## Description of the task
An exact copy of every record is the expected answer.

Provided data section start

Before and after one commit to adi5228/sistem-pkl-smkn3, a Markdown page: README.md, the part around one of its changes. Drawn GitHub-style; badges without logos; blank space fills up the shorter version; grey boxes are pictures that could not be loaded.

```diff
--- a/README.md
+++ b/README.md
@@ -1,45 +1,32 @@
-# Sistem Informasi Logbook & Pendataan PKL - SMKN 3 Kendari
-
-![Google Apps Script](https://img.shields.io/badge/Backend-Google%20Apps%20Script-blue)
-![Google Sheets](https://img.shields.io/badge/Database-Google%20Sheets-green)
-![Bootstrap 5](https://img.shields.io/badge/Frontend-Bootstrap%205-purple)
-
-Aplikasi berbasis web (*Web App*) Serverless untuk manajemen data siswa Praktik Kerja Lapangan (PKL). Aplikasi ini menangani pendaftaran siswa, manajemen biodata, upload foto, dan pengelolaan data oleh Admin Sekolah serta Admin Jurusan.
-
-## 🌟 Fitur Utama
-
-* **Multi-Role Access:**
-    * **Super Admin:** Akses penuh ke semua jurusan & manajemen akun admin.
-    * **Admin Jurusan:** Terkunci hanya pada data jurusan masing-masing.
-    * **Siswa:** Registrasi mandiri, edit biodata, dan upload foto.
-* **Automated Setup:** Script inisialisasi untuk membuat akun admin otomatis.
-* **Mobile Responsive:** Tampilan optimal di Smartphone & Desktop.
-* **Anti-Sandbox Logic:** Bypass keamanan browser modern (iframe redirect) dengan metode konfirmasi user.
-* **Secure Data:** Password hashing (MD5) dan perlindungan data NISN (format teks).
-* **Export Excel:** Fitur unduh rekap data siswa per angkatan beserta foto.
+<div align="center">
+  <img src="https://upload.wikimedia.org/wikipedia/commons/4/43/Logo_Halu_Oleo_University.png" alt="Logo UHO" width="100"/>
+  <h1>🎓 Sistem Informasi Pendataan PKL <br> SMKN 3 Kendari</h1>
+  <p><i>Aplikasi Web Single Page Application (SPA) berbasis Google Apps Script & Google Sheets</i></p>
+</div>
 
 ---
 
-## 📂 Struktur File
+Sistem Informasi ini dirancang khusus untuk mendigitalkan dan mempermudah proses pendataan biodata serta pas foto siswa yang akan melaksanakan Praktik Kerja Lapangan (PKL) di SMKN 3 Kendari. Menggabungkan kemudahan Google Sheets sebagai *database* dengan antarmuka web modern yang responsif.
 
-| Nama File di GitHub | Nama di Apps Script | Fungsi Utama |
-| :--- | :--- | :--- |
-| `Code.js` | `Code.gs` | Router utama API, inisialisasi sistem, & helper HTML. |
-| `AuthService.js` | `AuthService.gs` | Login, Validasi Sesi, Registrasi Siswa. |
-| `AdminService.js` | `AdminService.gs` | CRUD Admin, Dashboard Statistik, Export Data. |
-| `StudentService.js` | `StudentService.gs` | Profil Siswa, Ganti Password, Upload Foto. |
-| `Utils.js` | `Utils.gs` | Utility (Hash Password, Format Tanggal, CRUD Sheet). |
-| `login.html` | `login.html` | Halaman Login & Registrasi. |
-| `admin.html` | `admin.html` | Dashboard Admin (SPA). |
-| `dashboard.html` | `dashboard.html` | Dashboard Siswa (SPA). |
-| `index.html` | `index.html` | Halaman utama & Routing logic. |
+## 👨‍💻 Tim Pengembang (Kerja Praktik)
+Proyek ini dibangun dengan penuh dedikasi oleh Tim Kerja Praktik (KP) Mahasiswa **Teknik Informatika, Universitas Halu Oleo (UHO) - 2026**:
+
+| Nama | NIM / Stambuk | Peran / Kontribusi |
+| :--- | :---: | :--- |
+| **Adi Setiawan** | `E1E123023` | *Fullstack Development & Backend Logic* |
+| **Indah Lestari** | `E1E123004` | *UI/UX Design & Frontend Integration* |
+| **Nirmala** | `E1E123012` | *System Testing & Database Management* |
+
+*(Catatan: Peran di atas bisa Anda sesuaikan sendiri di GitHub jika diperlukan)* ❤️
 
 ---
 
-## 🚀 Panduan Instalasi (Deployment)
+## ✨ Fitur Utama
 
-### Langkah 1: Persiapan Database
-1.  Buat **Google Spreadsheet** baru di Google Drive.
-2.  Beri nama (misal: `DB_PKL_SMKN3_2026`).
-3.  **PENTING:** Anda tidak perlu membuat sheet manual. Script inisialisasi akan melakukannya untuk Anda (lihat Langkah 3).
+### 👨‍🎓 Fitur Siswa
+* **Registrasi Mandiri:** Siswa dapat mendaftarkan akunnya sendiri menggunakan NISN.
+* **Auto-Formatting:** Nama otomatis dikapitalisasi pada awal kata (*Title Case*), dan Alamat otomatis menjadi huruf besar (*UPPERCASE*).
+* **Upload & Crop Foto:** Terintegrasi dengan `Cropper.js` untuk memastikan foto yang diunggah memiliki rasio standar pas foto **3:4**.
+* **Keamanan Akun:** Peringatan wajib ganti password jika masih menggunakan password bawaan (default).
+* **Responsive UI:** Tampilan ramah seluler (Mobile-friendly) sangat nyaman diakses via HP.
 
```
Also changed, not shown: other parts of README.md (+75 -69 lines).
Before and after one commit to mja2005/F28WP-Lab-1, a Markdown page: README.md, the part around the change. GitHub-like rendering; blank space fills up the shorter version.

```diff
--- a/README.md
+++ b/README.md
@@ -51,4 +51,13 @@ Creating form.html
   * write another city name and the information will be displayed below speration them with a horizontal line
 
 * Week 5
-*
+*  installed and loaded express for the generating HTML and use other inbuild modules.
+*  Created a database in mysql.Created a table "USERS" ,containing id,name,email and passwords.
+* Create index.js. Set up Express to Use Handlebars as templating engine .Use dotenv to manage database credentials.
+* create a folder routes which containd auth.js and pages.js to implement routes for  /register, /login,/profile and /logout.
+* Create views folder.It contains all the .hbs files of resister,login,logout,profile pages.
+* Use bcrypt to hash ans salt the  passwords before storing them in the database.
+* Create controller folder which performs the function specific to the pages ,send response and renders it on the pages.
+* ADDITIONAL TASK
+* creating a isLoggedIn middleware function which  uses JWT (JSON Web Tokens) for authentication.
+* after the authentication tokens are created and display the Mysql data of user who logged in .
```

Provided data section end

## Response
Before and after one commit to adi5228/sistem-pkl-smkn3, a Markdown page: README.md, the part around one of its changes. Drawn GitHub-style; badges without logos; blank space fills up the shorter version; grey boxes are pictures that could not be loaded.

```diff
--- a/README.md
+++ b/README.md
@@ -1,45 +1,32 @@
-# Sistem Informasi Logbook & Pendataan PKL - SMKN 3 Kendari
-
-![Google Apps Script](https://img.shields.io/badge/Backend-Google%20Apps%20Script-blue)
-![Google Sheets](https://img.shields.io/badge/Database-Google%20Sheets-green)
-![Bootstrap 5](https://img.shields.io/badge/Frontend-Bootstrap%205-purple)
-
-Aplikasi berbasis web (*Web App*) Serverless untuk manajemen data siswa Praktik Kerja Lapangan (PKL). Aplikasi ini menangani pendaftaran siswa, manajemen biodata, upload foto, dan pengelolaan data oleh Admin Sekolah serta Admin Jurusan.
-
-## 🌟 Fitur Utama
-
-* **Multi-Role Access:**
-    * **Super Admin:** Akses penuh ke semua jurusan & manajemen akun admin.
-    * **Admin Jurusan:** Terkunci hanya pada data jurusan masing-masing.
-    * **Siswa:** Registrasi mandiri, edit biodata, dan upload foto.
-* **Automated Setup:** Script inisialisasi untuk membuat akun admin otomatis.
-* **Mobile Responsive:** Tampilan optimal di Smartphone & Desktop.
-* **Anti-Sandbox Logic:** Bypass keamanan browser modern (iframe redirect) dengan metode konfirmasi user.
-* **Secure Data:** Password hashing (MD5) dan perlindungan data NISN (format teks).
-* **Export Excel:** Fitur unduh rekap data siswa per angkatan beserta foto.
+<div align="center">
+  <img src="https://upload.wikimedia.org/wikipedia/commons/4/43/Logo_Halu_Oleo_University.png" alt="Logo UHO" width="100"/>
+  <h1>🎓 Sistem Informasi Pendataan PKL <br> SMKN 3 Kendari</h1>
+  <p><i>Aplikasi Web Single Page Application (SPA) berbasis Google Apps Script & Google Sheets</i></p>
+</div>
 
 ---
 
-## 📂 Struktur File
+Sistem Informasi ini dirancang khusus untuk mendigitalkan dan mempermudah proses pendataan biodata serta pas foto siswa yang akan melaksanakan Praktik Kerja Lapangan (PKL) di SMKN 3 Kendari. Menggabungkan kemudahan Google Sheets sebagai *database* dengan antarmuka web modern yang responsif.
 
-| Nama File di GitHub | Nama di Apps Script | Fungsi Utama |
-| :--- | :--- | :--- |
-| `Code.js` | `Code.gs` | Router utama API, inisialisasi sistem, & helper HTML. |
-| `AuthService.js` | `AuthService.gs` | Login, Validasi Sesi, Registrasi Siswa. |
-| `AdminService.js` | `AdminService.gs` | CRUD Admin, Dashboard Statistik, Export Data. |
-| `StudentService.js` | `StudentService.gs` | Profil Siswa, Ganti Password, Upload Foto. |
-| `Utils.js` | `Utils.gs` | Utility (Hash Password, Format Tanggal, CRUD Sheet). |
-| `login.html` | `login.html` | Halaman Login & Registrasi. |
-| `admin.html` | `admin.html` | Dashboard Admin (SPA). |
-| `dashboard.html` | `dashboard.html` | Dashboard Siswa (SPA). |
-| `index.html` | `index.html` | Halaman utama & Routing logic. |
+## 👨‍💻 Tim Pengembang (Kerja Praktik)
+Proyek ini dibangun dengan penuh dedikasi oleh Tim Kerja Praktik (KP) Mahasiswa **Teknik Informatika, Universitas Halu Oleo (UHO) - 2026**:
+
+| Nama | NIM / Stambuk | Peran / Kontribusi |
+| :--- | :---: | :--- |
+| **Adi Setiawan** | `E1E123023` | *Fullstack Development & Backend Logic* |
+| **Indah Lestari** | `E1E123004` | *UI/UX Design & Frontend Integration* |
+| **Nirmala** | `E1E123012` | *System Testing & Database Management* |
+
+*(Catatan: Peran di atas bisa Anda sesuaikan sendiri di GitHub jika diperlukan)* ❤️
 
 ---
 
-## 🚀 Panduan Instalasi (Deployment)
+## ✨ Fitur Utama
 
-### Langkah 1: Persiapan Database
-1.  Buat **Google Spreadsheet** baru di Google Drive.
-2.  Beri nama (misal: `DB_PKL_SMKN3_2026`).
-3.  **PENTING:** Anda tidak perlu membuat sheet manual. Script inisialisasi akan melakukannya untuk Anda (lihat Langkah 3).
+### 👨‍🎓 Fitur Siswa
+* **Registrasi Mandiri:** Siswa dapat mendaftarkan akunnya sendiri menggunakan NISN.
+* **Auto-Formatting:** Nama otomatis dikapitalisasi pada awal kata (*Title Case*), dan Alamat otomatis menjadi huruf besar (*UPPERCASE*).
+* **Upload & Crop Foto:** Terintegrasi dengan `Cropper.js` untuk memastikan foto yang diunggah memiliki rasio standar pas foto **3:4**.
+* **Keamanan Akun:** Peringatan wajib ganti password jika masih menggunakan password bawaan (default).
+* **Responsive UI:** Tampilan ramah seluler (Mobile-friendly) sangat nyaman diakses via HP.
 
```
Also changed, not shown: other parts of README.md (+75 -69 lines).
Before and after one commit to mja2005/F28WP-Lab-1, a Markdown page: README.md, the part around the change. GitHub-like rendering; blank space fills up the shorter version.

```diff
--- a/README.md
+++ b/README.md
@@ -51,4 +51,13 @@ Creating form.html
   * write another city name and the information will be displayed below speration them with a horizontal line
 
 * Week 5
-*
+*  installed and loaded express for the generating HTML and use other inbuild modules.
+*  Created a database in mysql.Created a table "USERS" ,containing id,name,email and passwords.
+* Create index.js. Set up Express to Use Handlebars as templating engine .Use dotenv to manage database credentials.
+* create a folder routes which containd auth.js and pages.js to implement routes for  /register, /login,/profile and /logout.
+* Create views folder.It contains all the .hbs files of resister,login,logout,profile pages.
+* Use bcrypt to hash ans salt the  passwords before storing them in the database.
+* Create controller folder which performs the function specific to the pages ,send response and renders it on the pages.
+* ADDITIONAL TASK
+* creating a isLoggedIn middleware function which  uses JWT (JSON Web Tokens) for authentication.
+* after the authentication tokens are created and display the Mysql data of user who logged in .
```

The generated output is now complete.